Kenny tells us that relying on volunteers is what gives Get Online a strong sense of community. The project has also worked in partnership Castlebrae High School creating a great inter-generational feel.  Barry Ferguson, Head of IT, says: “We tried to get involved with something like this before but it hadn’t worked out.  Since Kenny started this though, things have really taken off. It’s definitely been a confidence booster for the kids involved and helps show the positive role the school can play in the community.”

GetOnline4

Castlebrae pupil Jordan was helping Jill learn what her new IPad had to offer.

Jill: My daughter lives in Australia so I wanted to be able to use Face Time and things like that just to keep in touch.  I want to be able to use it to book tickets and the I-pad doesn’t come with instructions on how to do things like that. I have had about 5 lessons and I’m definitely improving. I’ve face-timed my daughter now and we’ve emailed. It’s great.”

Jordan:  It’s great to help people in this way and as I’m close to leaving school this is great work experience for me.

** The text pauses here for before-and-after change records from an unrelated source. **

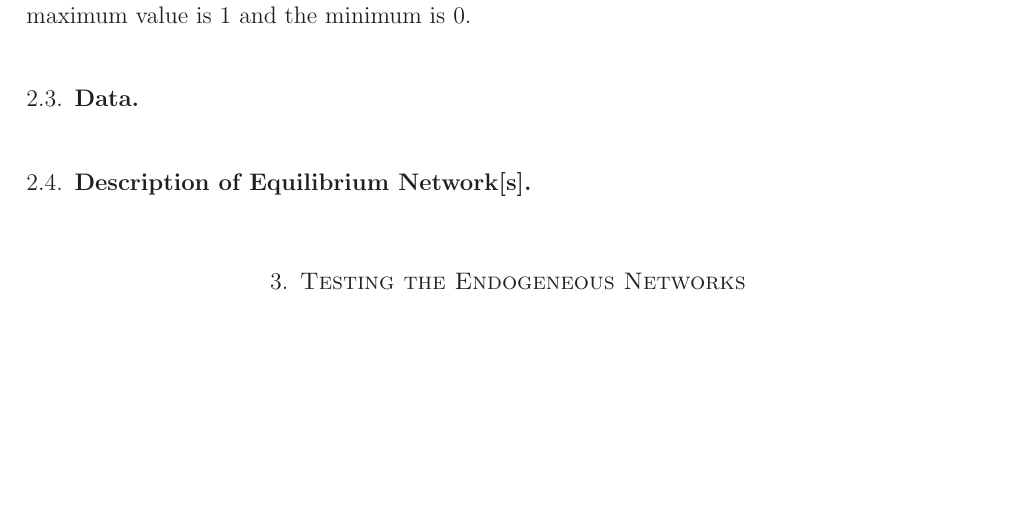
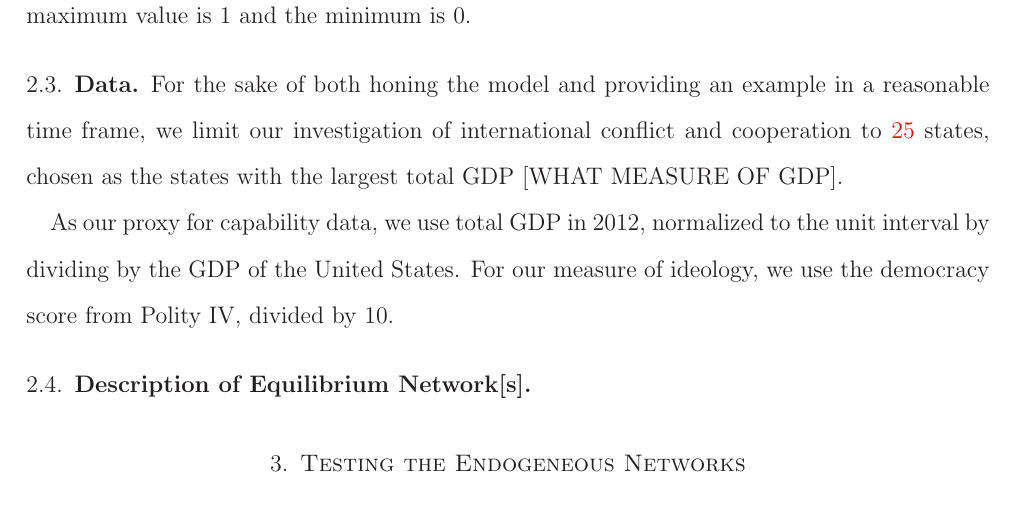
Before and after one commit to mgallop/NetworkFormation, a LaTeX paper (GallopWard2013.tex): part of page 5 of 6, cut so that both start at the same text, the shorter picture padded with empty space. Compiled offline with LaTeX, dvips and Ghostscript.

Commit message:
Update GallopWard2013.tex

```diff
--- a/GallopWard2013.tex
+++ b/GallopWard2013.tex
@@ -91,6 +91,9 @@ u_{i}(g) = \log (\sum_{i \neq j}  m(j)*r(i,j)*\delta^{l(i,j)}) - c*d_{i}(g)
 where, $m(j)$ is the material endowment of actor $j$, $r(i,j)$ is the discount based on ideological distance for $i, j$, $\delta$ is the discount rate for n'th order effects in the matrix, $l(i,j)$ is the shortest distance between $i, j$, $c$ is the cost of cooperation, and $d_{i}(g)$ is the outdegree of actor $i$ in graph $g$ (the number of actors $i$ is linked to). All of these variables are standardized such that the maximum value is $1$ and the minimum is $0$.
 
 \subsection{Data}
+For the sake of both honing the model and providing an example in a reasonable time frame, we limit our investigation of international conflict and cooperation to \textcolor{red}{25} states, chosen as the states with the largest total GDP [WHAT MEASURE OF GDP].
+
+As our proxy for capability data, we use total GDP in 2012, normalized to the unit interval by dividing by the GDP of the United States. For our measure of ideology, we use the democracy score from Polity IV, divided by 10.
 \subsection{Description of Equilibrium Network[s]}
 
 
```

GetOnline1

Kenny is pleased with the reaction to the service and the way it is helping people feel more connected in their communities and often with family in other parts of the world.

Kenny: “In  a lot of situations people are leaving after 5 sessions and confidently ordering things online and Skype-ing relatives abroad and that’s what it’s all about: ensuring people are confident enough to participate in the digital world”

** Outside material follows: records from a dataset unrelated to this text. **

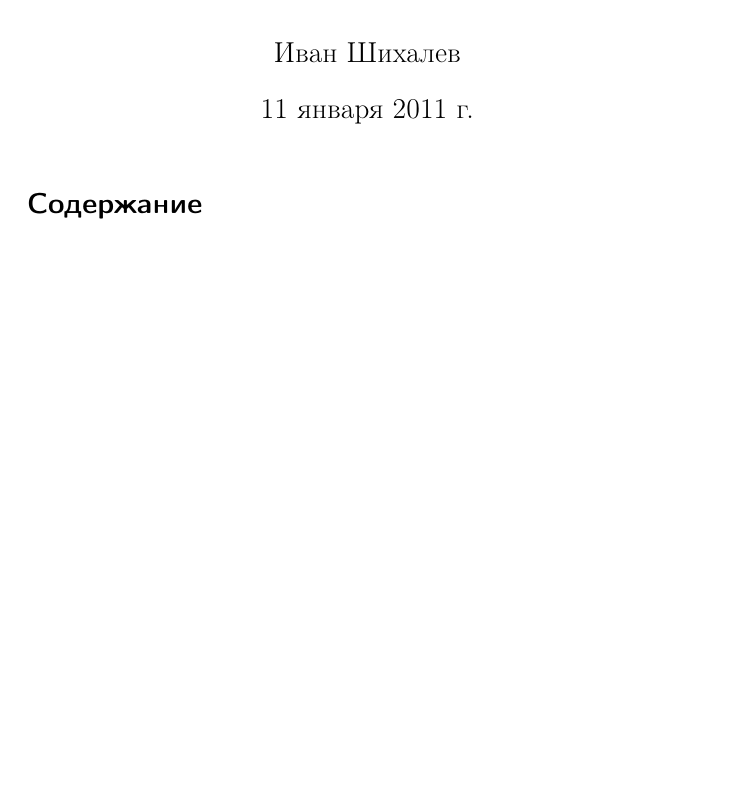
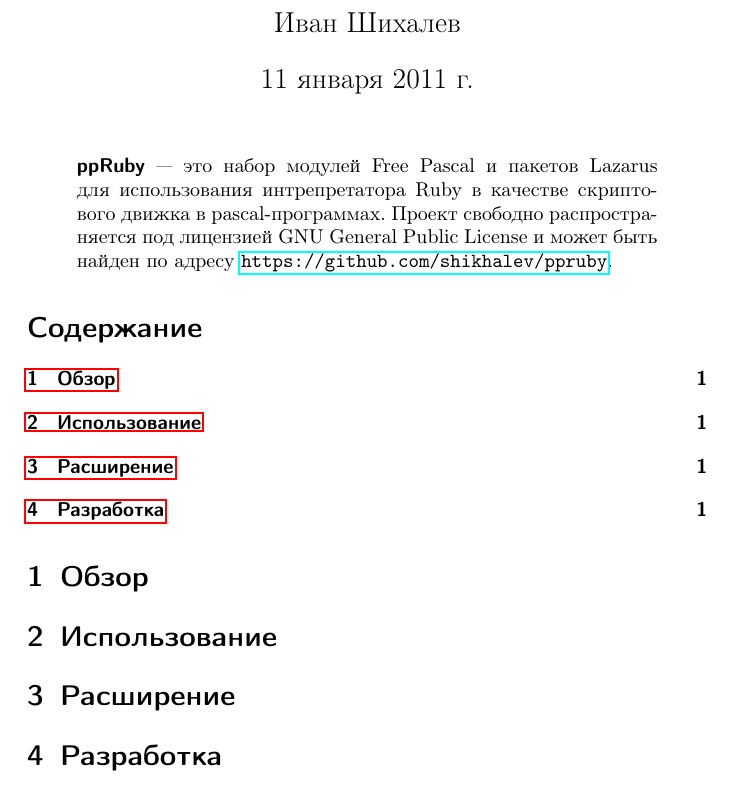
Before and after one commit to shikhalev/ppruby, a LaTeX paper (doc/ppruby-ru.tex): part of the page, cut so that both start at the same text, the shorter picture padded with empty space. Compiled offline with pdfLaTeX.

Commit message:
* Wed Jan 12 04:12:58 YEKT 2011

```diff
--- a/doc/ppruby-ru.tex
+++ b/doc/ppruby-ru.tex
@@ -11,6 +18,22 @@
 
 \maketitle
 
+\begin{abstract}
+\noindent\textsf{\textbf{ppRuby}} — это набор модулей Free Pascal и пакетов
+Lazarus для ис\-поль\-зо\-ва\-ния интрепретатора Ruby в качестве скриптового
+движка в pascal-программах.
+Проект свободно распространяется под лицензией GNU General Public License и
+может быть найден по адресу \url{https://github.com/shikhalev/ppruby}.
+\end{abstract}
+
 \tableofcontents
 
+\section{Обзор}
+
+\section{Использование}
+
+\section{Расширение}
+
+\section{Разработка}
+
 \end{document}
```
Also changed, not shown: doc/ppruby-ru.tex (9 more changed lines).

Initially established in Craigmillar, sessions are now being delivered across the city in locations like Leith, BlackhallMorningside and Central Library.  Check the Get Online blog for future dates around the city or email Kenny for more details.

Buckfast, libraries and Margaret Thatcher: Damian Barr at Central Library

An engaging and witty Damian Barr popped in to Central Reference Library last month to discuss his memoir Maggie and Me.

Our video shows Damian talking openly to Richard Holloway about the devastating abuse he suffered as a child, his relationship with his parents and teachers, and how he found refuge in libraries.

Check out our playlist for film from other Edinburgh Reads  events.